Lesson 6: Start With a Pencil. (…) Next, draw the square foot in front of you. This can be tight, loose, abstract, realistic. It’s a way to see how you see objects, textures, surfaces, shapes, light, dark, atmosphere, and patterns. It tells you what you missed seeing.

I just enjoyed this little exercise and can recommend it to everyone. Drawing helps you see things.

Forget Being a Genius and Develop Some Skills.


Lesson 9: “Embed thought in material.” — Roberta Smith. (…) An object should express ideas; art should contain emotions. And these ideas and feelings should be easy to understand — complex or not.

Exercise: An Archaeology. Make an index, family tree, chart, or diagram of your interests. All of them, everything: visual, physical, spiritual, sexual. Leisure time, hobbies, foods, buildings, airports, everything. Every book, movie, website, etc. The totality of this self-exposure may be daunting, scary. But your voice is here. This will become a resource and record to return to and add to for the rest of your life.

This reminded me a lot on the Starterpack meme I made a couple of months ago, which was so much fun and taught me a lot about myself. It also made me accept myself more.

Lesson 14: Compare Cats and Dogs. Okay, this sounds ridiculous, but call your dog and it comes right over to you, placing its head in your lap, slobbering, wagging its tail: a miraculous direct communication with another species. Now call your cat. It might look up, twitch a bit, perhaps go over to the couch, rub against it, circle once, and lie down again. What am I saying? In seeing how the cat reacted, you are seeing something very close to how artists communicate.

This quote is a much needed argument for cat people, like me.

The best definition of success is time — the time to do your work.

When I was working in an agency full-time, I enjoyed the work I did, but it often didn’t feel like creative work—as it was never work that included myself as an artist. It was client work. After I couple of years I noticed that this doesn’t make me happy. Today I still sometimes feel guilty about it; something in my head tells me that anything but a full-time job is just lazy. Turns out: Creativity is a full-time job by itself.

Envy looks at others but blinds you.

I guess the only way to prevent my eyes from getting worse is to change my view on fellow designers and artists.

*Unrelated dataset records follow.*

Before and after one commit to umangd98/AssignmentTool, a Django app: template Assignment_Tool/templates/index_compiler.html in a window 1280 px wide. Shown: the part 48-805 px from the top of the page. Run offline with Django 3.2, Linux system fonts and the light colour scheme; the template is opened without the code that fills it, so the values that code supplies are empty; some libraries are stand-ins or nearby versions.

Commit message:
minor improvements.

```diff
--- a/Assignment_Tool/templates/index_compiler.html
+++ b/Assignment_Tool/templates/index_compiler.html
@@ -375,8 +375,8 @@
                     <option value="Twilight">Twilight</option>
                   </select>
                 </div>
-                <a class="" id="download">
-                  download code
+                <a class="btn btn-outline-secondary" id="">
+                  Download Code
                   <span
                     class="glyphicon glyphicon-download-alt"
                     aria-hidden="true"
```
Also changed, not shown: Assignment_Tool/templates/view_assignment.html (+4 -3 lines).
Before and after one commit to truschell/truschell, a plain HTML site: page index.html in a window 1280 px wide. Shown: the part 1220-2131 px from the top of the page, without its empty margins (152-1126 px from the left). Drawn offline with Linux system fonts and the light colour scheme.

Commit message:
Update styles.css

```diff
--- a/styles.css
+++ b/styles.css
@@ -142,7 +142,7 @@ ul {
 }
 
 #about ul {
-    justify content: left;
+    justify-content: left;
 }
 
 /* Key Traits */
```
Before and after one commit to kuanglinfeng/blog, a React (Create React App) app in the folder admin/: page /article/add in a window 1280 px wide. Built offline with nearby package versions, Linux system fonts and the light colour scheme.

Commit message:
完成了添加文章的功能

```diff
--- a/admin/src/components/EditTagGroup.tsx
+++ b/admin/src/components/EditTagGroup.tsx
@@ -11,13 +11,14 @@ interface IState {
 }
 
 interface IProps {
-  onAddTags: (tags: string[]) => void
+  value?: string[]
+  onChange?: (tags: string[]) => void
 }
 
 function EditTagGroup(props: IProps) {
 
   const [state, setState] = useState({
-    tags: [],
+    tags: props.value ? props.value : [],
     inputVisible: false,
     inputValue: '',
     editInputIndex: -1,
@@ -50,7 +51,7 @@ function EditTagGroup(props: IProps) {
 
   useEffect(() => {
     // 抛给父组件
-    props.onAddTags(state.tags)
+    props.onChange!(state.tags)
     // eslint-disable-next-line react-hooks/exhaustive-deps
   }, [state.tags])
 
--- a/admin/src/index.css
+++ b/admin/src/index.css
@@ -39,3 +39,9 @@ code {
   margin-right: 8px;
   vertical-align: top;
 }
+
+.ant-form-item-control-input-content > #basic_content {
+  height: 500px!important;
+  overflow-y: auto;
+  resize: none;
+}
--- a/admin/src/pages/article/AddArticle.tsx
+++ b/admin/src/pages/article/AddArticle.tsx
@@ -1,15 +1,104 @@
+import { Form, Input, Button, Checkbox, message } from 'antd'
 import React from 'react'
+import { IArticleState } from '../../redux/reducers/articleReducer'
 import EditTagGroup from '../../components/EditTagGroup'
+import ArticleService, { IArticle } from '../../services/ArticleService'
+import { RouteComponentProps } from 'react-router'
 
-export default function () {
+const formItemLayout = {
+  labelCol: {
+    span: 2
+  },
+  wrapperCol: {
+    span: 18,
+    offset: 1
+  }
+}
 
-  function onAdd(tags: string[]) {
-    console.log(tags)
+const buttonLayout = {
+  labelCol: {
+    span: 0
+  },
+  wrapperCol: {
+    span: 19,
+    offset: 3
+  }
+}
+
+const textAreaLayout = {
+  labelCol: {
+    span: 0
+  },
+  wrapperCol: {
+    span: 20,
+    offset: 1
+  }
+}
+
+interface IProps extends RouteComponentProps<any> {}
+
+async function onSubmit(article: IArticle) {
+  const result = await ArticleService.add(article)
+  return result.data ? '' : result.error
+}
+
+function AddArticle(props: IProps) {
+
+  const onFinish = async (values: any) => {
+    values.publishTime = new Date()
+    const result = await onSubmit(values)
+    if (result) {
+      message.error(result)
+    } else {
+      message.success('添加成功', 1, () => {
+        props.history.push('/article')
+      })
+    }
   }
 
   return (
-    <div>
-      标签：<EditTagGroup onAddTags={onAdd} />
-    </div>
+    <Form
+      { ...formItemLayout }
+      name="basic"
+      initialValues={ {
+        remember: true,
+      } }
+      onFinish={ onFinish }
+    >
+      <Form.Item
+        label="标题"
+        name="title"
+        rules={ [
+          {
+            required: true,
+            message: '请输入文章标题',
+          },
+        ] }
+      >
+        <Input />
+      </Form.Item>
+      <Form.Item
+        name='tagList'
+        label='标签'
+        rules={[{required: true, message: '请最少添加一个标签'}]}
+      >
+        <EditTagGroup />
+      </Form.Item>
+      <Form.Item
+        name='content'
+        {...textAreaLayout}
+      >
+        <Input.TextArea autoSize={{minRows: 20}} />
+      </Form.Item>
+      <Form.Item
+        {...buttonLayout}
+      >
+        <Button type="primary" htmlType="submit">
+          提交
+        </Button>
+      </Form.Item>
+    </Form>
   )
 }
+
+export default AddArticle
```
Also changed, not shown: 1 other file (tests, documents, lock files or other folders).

Not that I am full of envy, but I noticed looking at other people’s work too much prevents me from believing in my own stuff.

After beating yourself up for half an hour or so, stop and say out loud, “Yeah, but I’m a fucking genius.”

Because you are! Amen.

Read “How to Be an Artist” by Jerry Saltz on Vulture.